> [TASK INSTRUCTIONS] A complete answer lists every line of the material where the string "орехи" occurs.

> [RECORDS TO PROCESS]
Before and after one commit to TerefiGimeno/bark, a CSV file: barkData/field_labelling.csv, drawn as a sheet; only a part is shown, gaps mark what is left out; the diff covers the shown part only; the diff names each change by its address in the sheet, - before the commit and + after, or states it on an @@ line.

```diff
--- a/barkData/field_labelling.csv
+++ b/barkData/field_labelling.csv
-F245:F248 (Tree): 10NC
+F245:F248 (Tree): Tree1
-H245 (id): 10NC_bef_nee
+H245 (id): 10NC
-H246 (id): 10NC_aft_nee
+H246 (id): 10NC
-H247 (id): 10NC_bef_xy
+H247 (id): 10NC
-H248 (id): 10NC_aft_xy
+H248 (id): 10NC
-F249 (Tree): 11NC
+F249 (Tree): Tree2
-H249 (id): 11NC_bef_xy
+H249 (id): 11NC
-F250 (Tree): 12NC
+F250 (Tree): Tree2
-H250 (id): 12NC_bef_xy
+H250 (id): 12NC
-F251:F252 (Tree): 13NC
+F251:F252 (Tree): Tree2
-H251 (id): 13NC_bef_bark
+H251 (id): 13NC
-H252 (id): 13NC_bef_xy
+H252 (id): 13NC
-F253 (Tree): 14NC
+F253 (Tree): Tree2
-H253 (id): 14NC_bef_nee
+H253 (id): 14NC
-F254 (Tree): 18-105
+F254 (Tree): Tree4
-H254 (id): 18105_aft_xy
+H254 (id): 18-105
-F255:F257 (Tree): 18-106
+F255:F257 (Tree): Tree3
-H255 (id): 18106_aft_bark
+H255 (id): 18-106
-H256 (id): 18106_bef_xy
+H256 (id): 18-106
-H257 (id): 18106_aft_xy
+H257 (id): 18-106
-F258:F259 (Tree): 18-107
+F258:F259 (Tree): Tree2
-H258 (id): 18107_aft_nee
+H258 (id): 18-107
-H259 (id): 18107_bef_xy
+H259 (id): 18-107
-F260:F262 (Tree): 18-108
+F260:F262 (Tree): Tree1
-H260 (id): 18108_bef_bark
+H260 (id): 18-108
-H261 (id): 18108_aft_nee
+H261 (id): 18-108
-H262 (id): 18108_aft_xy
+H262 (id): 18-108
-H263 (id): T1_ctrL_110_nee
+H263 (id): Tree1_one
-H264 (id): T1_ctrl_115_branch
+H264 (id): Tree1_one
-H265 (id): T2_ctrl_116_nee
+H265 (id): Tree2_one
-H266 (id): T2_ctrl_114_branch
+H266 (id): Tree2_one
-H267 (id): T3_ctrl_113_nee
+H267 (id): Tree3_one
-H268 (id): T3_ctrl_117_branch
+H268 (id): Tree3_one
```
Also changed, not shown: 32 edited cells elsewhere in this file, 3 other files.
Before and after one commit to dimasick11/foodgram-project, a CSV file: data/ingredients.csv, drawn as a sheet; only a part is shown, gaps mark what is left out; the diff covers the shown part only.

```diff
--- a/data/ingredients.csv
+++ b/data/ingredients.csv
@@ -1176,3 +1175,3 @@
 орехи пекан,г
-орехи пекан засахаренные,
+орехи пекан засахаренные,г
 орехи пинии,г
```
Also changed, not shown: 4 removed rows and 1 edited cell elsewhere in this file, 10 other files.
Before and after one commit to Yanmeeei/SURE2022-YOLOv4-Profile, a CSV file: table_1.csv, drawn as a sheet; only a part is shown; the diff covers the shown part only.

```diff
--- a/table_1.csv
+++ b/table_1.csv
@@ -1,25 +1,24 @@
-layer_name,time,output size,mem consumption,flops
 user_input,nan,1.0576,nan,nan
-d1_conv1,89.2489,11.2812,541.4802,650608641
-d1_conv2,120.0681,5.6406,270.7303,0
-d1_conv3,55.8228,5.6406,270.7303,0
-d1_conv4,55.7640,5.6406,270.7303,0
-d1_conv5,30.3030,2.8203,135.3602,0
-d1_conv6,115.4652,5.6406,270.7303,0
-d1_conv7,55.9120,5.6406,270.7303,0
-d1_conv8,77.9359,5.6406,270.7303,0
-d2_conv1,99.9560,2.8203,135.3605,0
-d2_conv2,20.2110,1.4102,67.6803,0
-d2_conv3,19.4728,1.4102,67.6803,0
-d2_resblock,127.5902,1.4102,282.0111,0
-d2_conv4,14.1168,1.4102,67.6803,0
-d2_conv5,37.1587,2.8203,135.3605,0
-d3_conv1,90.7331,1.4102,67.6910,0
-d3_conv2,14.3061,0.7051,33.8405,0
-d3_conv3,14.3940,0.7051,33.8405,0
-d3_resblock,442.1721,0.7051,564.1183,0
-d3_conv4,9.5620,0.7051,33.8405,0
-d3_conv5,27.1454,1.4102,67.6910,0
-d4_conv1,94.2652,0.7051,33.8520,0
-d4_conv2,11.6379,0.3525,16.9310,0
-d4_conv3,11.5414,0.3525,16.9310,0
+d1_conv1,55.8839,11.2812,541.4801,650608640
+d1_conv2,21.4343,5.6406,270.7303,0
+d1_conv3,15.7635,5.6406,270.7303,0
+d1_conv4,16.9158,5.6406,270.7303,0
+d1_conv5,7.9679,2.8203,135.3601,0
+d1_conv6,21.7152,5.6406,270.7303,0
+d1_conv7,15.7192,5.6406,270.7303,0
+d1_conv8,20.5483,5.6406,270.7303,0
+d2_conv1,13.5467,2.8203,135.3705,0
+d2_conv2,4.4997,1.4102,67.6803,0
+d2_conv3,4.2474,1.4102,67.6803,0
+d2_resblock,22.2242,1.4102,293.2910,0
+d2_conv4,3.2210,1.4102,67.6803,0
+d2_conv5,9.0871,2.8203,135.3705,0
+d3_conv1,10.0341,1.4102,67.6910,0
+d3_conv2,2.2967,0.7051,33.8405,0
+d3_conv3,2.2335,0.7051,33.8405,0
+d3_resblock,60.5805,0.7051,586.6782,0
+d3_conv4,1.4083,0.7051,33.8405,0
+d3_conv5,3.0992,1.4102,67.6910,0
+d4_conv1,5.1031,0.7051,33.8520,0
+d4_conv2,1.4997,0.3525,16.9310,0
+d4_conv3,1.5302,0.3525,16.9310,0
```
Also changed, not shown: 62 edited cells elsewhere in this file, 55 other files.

> [FINAL ANSWER]
 орехи пекан,г
-орехи пекан засахаренные,
+орехи пекан засахаренные,г
 орехи пинии,г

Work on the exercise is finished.